Situated about 575 miles southeast of Miami, the Turks and Caicos make up a Caribbean archipelago with few people and a long history. The original residents of the Turks and Caicos were the indigenous Tainos; however, as in much of the rest of the region, these peaceful people were driven into extinction by war and disease, in large part by way of the arrival of Europeans in the post-Columbian era. During the height of the colonial times, the island group was handed off between the English, French, and Spanish, never remaining a possession of any one nation to develop a positive identity. In the mid-1600s, an industrious group of Bermudians emigrated to the Turks and Caicos to find their fortune peddling “white gold,” that is, salt. Many of the salinas, or salt ponds, mills, and historic structures can still be found scattered throughout the islands. The market for salt from the Turks and Caicos disappeared for good in the 1960s, but for a time during the 1600s and 1700s, these man-made salt flats dominated production and export of the substance around the world, the main recipients of which were the cod-fishing communities of the northeastern North American colonies.
In the years after the American War of Independence, a number of Loyalist plantation owners tried their luck farming cotton on the Turks and Caicos, bringing with them slaves from their U.S. plantations. The farming operations failed and the land-owners left for greener pastures, but many of their former slaves stayed to work as rakers in the salt flats. Today, the locals whose lineage dates back to the early days of the Turks and Caicos, a group known amongst themselves as “Belongers,” can traces their heritage to the Bermudian salt industrialists and the transplanted slave rakers.

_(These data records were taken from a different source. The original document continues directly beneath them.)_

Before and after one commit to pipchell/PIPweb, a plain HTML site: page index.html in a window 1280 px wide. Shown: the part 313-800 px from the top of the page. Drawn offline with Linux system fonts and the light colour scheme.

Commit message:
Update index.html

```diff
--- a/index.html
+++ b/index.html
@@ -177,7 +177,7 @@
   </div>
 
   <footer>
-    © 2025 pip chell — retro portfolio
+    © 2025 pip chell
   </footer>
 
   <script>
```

The political identity of the remained fuzzy for some time, as governing bodies changed hands, from the Bahamian government to Jamaica, to the British, French, and finally British again. Currently, the islands fall under the blanket of Great Britain, though talk of independence occasionally crosses the tongues of residents. The salt fields have become a relic of the olden days, and the land is by and large too arid to farm. That leaves the sea and the beaches to provide a regular income for the Turks and Caicos. Since the 1960s, tourism has exploded there, with the biggest draw being the reefs and sea walls that comprise the many scuba diving opportunities there. There are many beautiful beaches and some bird watching to be done, plus the islands have, for the most part, kept a quiet Caribbean feel–with only Providenciales (or “Provo”) becoming somewhat overrun with resorts. Many of the islands are sparsely populated with few cars and people who’s way of thinking embodied “island time. The latest residential boom has come from retired corporate executives and wealthy individuals who sometimes have ties to illicit trade (e.g., the drug trade).
Traveling in Turks and Caicos

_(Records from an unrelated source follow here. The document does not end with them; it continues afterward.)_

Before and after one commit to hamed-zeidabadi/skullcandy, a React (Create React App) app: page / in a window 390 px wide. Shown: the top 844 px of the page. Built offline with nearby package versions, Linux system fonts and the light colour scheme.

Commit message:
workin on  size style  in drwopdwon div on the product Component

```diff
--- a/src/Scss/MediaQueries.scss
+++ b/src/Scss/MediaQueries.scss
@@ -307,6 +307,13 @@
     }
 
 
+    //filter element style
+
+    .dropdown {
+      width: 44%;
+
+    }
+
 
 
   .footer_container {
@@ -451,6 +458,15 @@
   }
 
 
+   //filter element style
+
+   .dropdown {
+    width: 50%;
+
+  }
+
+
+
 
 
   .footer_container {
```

Most travelers reach the Turks and Caicos from the U.S. Direct flights can be taken from New York, Ft. Lauderdale, and Miami. Canadians can charter flights out of Toronto, but if you’re coming in from Europe or elsewhere, you’ll probably connect through the U.S. on the way. There are a number of local Caribbean Airlines that will take you from nearby islands and islands hopping around the Turks and Caicos themselves. For yachters, there are customs offices at Provo, South Caicos, and Grand Turk. Citizens of the U.S., Canada, the U.K., and the E.U. can travel to the Turks and Caicos without a visa. Most other national will need to obtain a visa. Legal photo identification (i.e., a passport) is required for everyone.
It’s not cheap to travel to the Turks and Caicos. A budget travelers might easily spend US$100 a day. More extravagant travelers could go up to US$300 a day. A moderately priced restaurant meal will cost up to US$25. Credit cards and traveler’s checks are widely accepted on Provo and Grand Turk. On the smaller islands, it’s best to keep cash on hand. Currency can be exchanged at local banks.
Taxi is the best mode of transport to get around each island. Be sure to settle on a fare before departing, as most cabs will charge per person, rather than per mile traveled. Many drivers will also double as tour guides for an extra fee. It’s possible to rent cars and mopeds, as well, but there is a government tax placed on all rental vehicles. It should be noted that drivers are on the left side of the road in the Turks and Caicos.
Weather in Turks and Caicos
Temperatures range from and average of 77°F (25°C) in winter to an average of 90°F (32°C) in summer. Average annual rainfall is 21 inches (53 cm). Most of the rain falls in summer. The only truly uncomfortable time of year to be in the Turks and Caicos is from August through November, when the weather can be swelteringly hot and inescapable.
Turks and Caicos Information
Government: British dependency
Square Miles: 166 sq miles (430 sq km)
Capitol: Cockburn Town (pop 4900)
Official Language: English
People: Mainly African descent, plus Haitians and Dominican immigrants, and North American and European expats
Religion: Baptist (41%), Methodist (19%), Anglican (18%)
Major products/industries: Tourism, finance, fishing